- Your objective
Find the lines below that contain the string "media", count them, and give only the number.

(Records contained in a dataset)

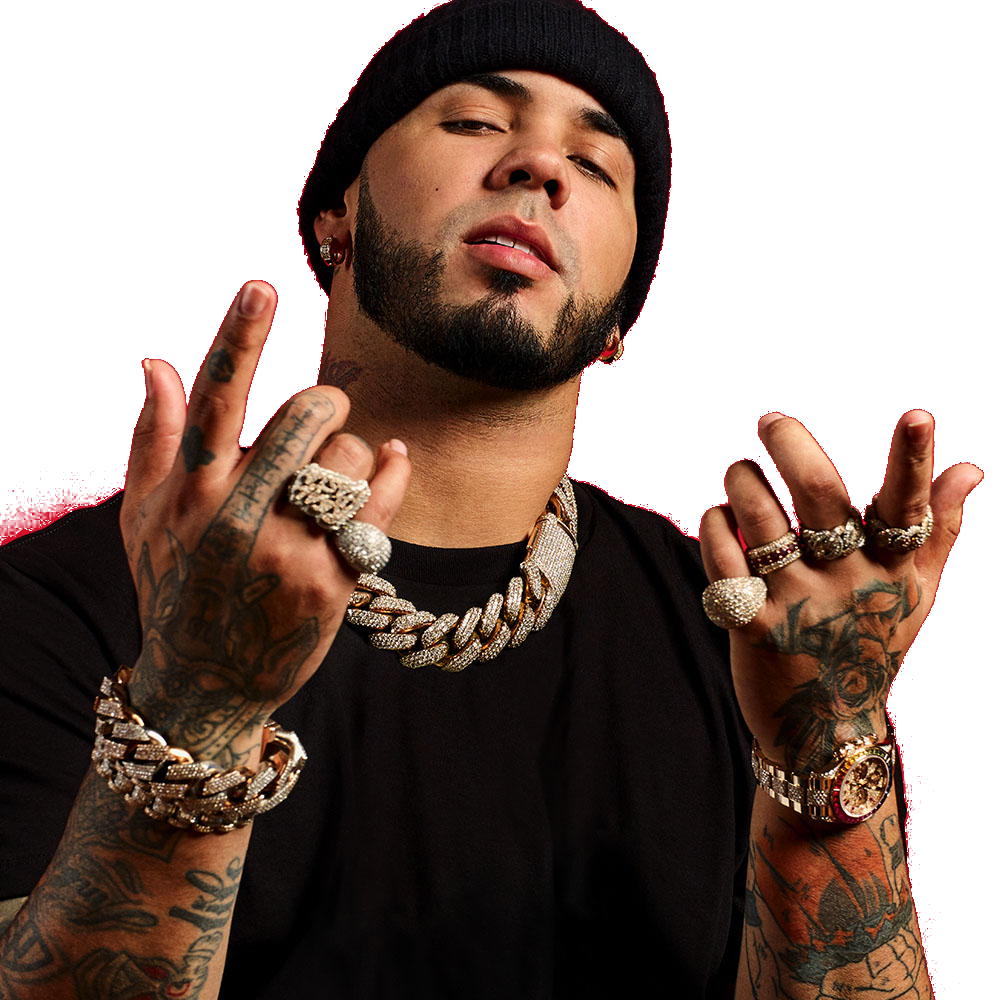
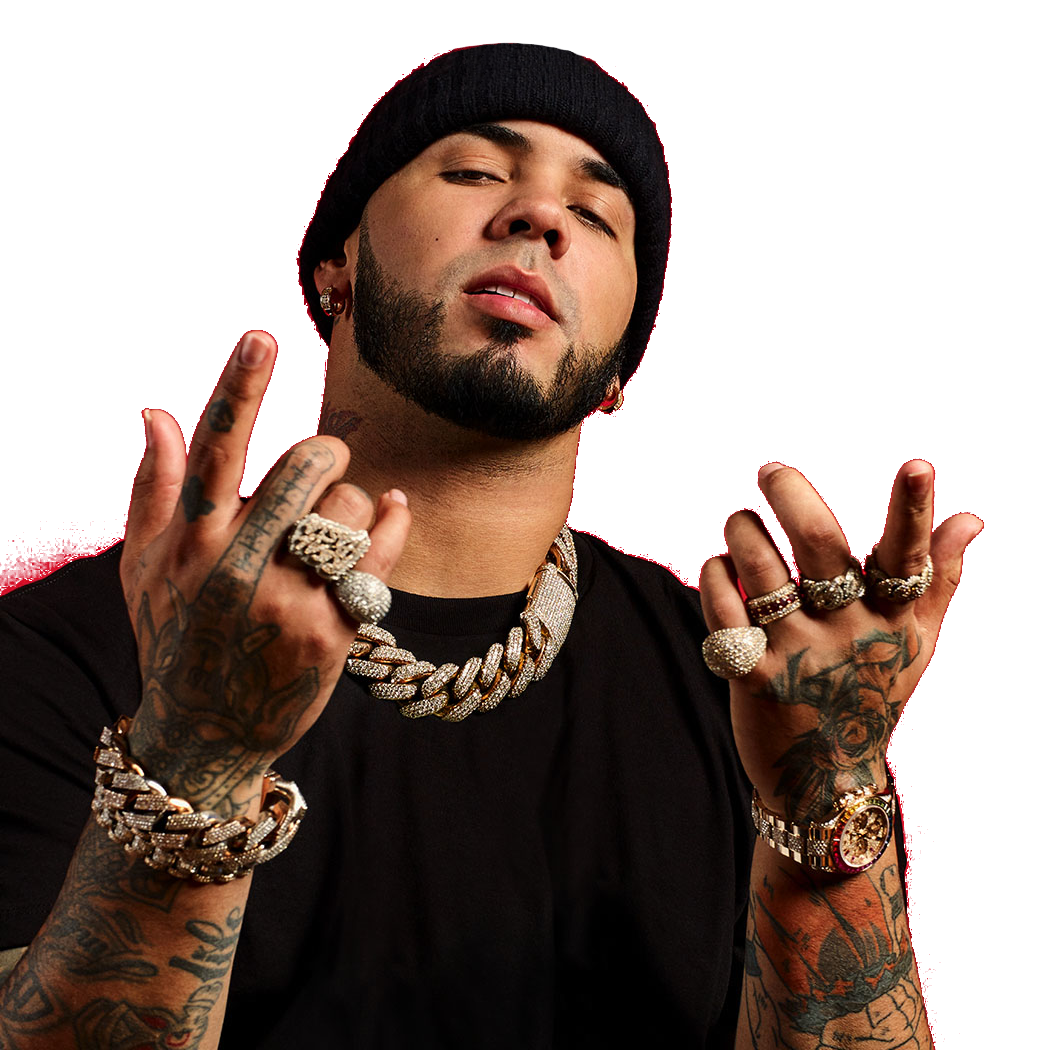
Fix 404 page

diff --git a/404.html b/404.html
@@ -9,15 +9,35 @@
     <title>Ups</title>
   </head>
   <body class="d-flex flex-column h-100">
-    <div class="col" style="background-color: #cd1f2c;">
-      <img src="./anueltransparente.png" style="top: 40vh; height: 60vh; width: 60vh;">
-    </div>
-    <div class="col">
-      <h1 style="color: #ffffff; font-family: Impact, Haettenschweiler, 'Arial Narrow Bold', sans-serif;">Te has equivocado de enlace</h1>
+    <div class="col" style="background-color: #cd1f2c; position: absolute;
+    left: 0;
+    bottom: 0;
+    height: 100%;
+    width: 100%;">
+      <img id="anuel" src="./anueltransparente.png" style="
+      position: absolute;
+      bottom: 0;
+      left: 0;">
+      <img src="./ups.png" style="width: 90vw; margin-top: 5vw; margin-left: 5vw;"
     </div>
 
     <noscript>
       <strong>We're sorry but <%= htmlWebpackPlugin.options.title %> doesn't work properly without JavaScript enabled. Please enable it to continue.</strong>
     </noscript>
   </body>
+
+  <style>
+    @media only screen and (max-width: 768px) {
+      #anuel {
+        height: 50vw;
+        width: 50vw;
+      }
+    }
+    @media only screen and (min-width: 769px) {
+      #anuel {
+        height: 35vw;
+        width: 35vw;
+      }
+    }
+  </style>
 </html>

- Result below
2